### EXERCISE BRIEF
Write out the data exactly as given, dropping every picture.

### PROVIDED INFORMATION
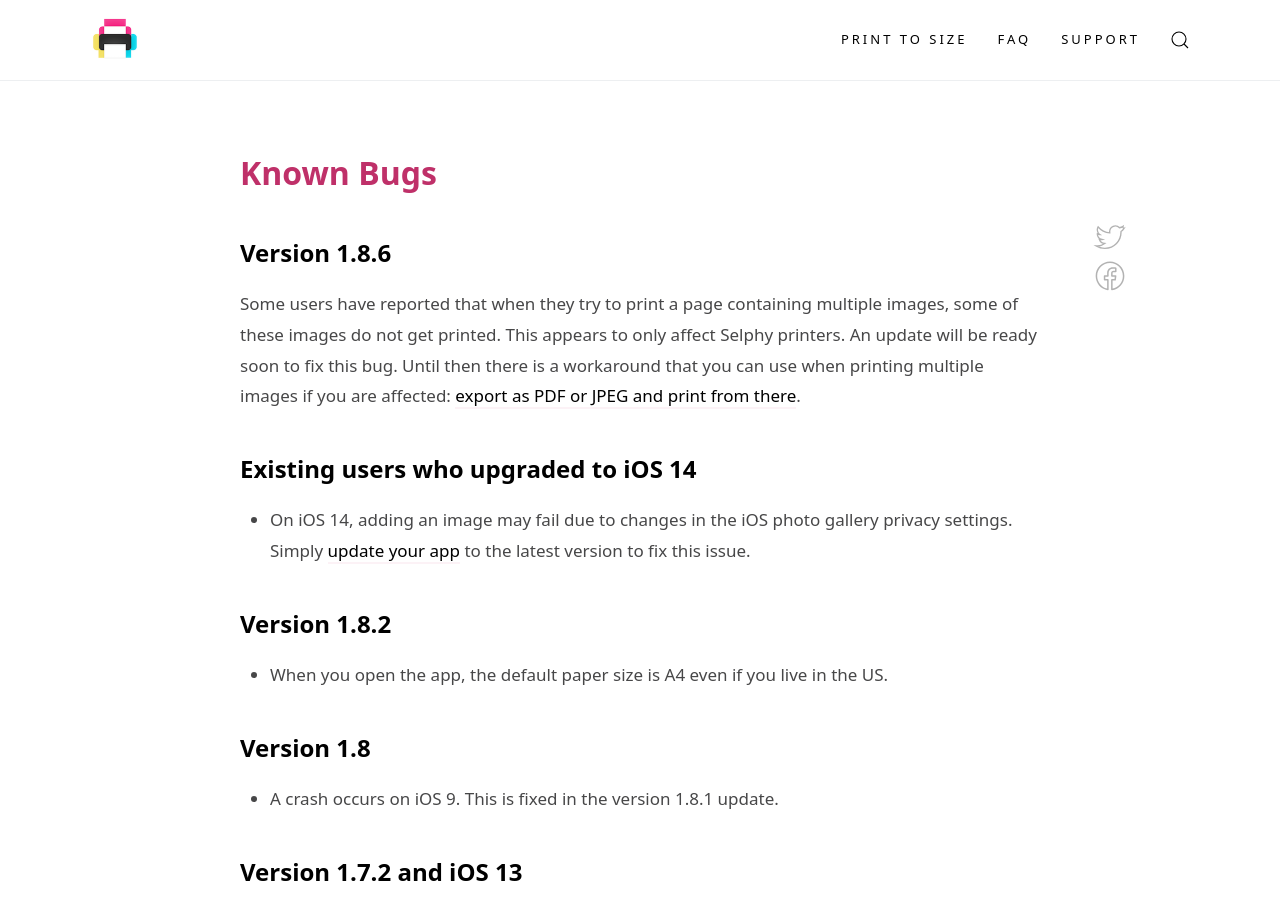
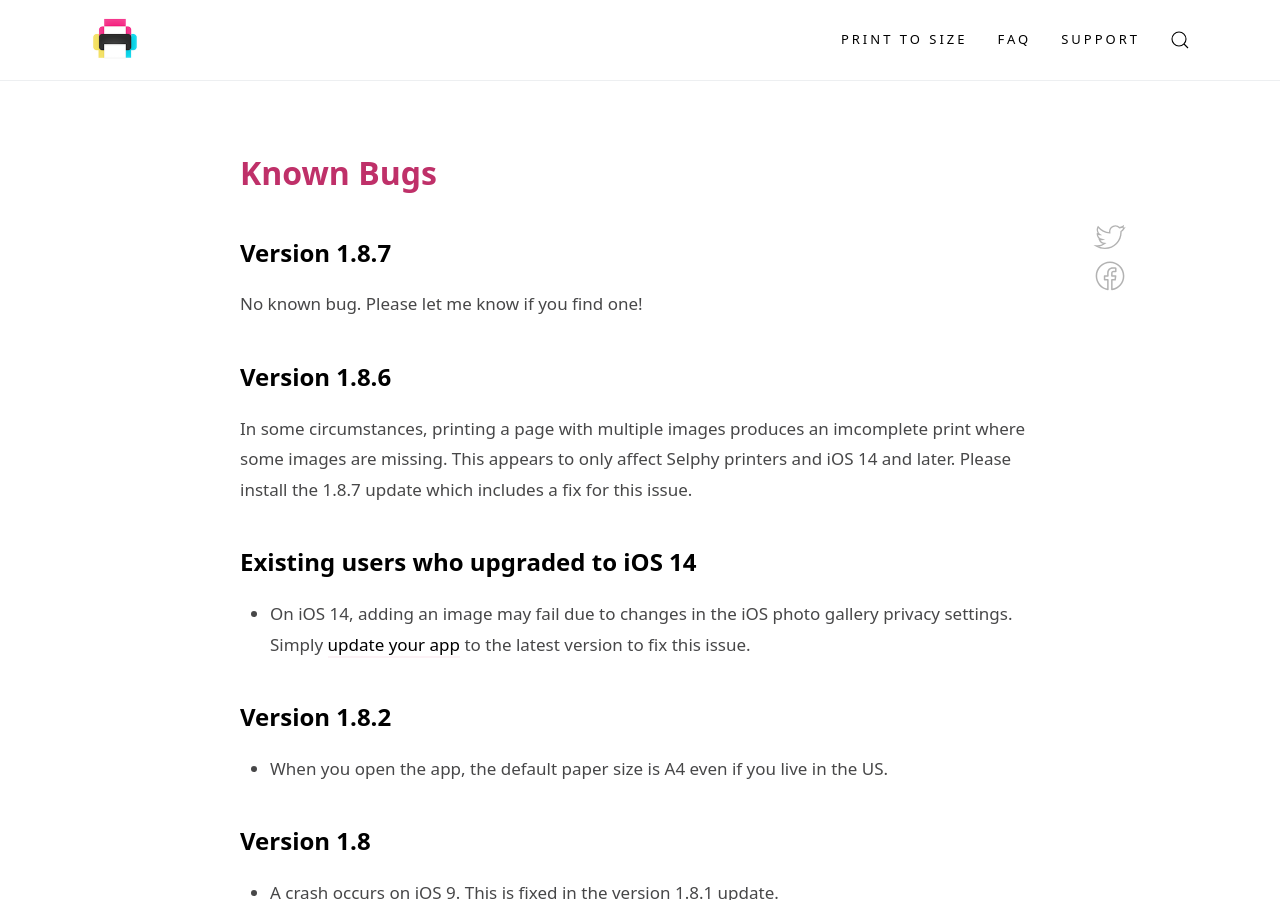
Before and after one commit to Clafou/support.print, a Jekyll site: the page built from _posts/2019-03-06-known-bugs.md, in a window 1280 px wide and 900 px high. Built offline with Jekyll 4.4.1, drawn with Linux system fonts in a browser that asks for light colours.

Commit message:
Updated the known bugs

```diff
--- a/_posts/2019-03-06-known-bugs.md
+++ b/_posts/2019-03-06-known-bugs.md
@@ -3,9 +3,13 @@ layout: post
 title: Known Bugs
 categories: [Troubleshooting]
 ---
+### Version 1.8.7
+
+No known bug. Please let me know if you find one!
+
 ### Version 1.8.6
 
-Some users have reported that when they try to print a page containing multiple images, some of these images do not get printed. This appears to only affect Selphy printers. An update will be ready soon to fix this bug. Until then there is a workaround that you can use when printing multiple images if you are affected: [export as PDF or JPEG and print from there](https://support.printtosize.com/printing-outside-the-app/).
+In some circumstances, printing a page with multiple images produces an imcomplete print where some images are missing. This appears to only affect Selphy printers and iOS 14 and later. Please install the 1.8.7 update which includes a fix for this issue.
 
 ### Existing users who upgraded to iOS 14
 
```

### RESULT OF THIS TASK
Before and after one commit to Clafou/support.print, a Jekyll site: the page built from _posts/2019-03-06-known-bugs.md, in a window 1280 px wide and 900 px high. Built offline with Jekyll 4.4.1, drawn with Linux system fonts in a browser that asks for light colours.

Commit message:
Updated the known bugs

```diff
--- a/_posts/2019-03-06-known-bugs.md
+++ b/_posts/2019-03-06-known-bugs.md
@@ -3,9 +3,13 @@ layout: post
 title: Known Bugs
 categories: [Troubleshooting]
 ---
+### Version 1.8.7
+
+No known bug. Please let me know if you find one!
+
 ### Version 1.8.6
 
-Some users have reported that when they try to print a page containing multiple images, some of these images do not get printed. This appears to only affect Selphy printers. An update will be ready soon to fix this bug. Until then there is a workaround that you can use when printing multiple images if you are affected: [export as PDF or JPEG and print from there](https://support.printtosize.com/printing-outside-the-app/).
+In some circumstances, printing a page with multiple images produces an imcomplete print where some images are missing. This appears to only affect Selphy printers and iOS 14 and later. Please install the 1.8.7 update which includes a fix for this issue.
 
 ### Existing users who upgraded to iOS 14
 
```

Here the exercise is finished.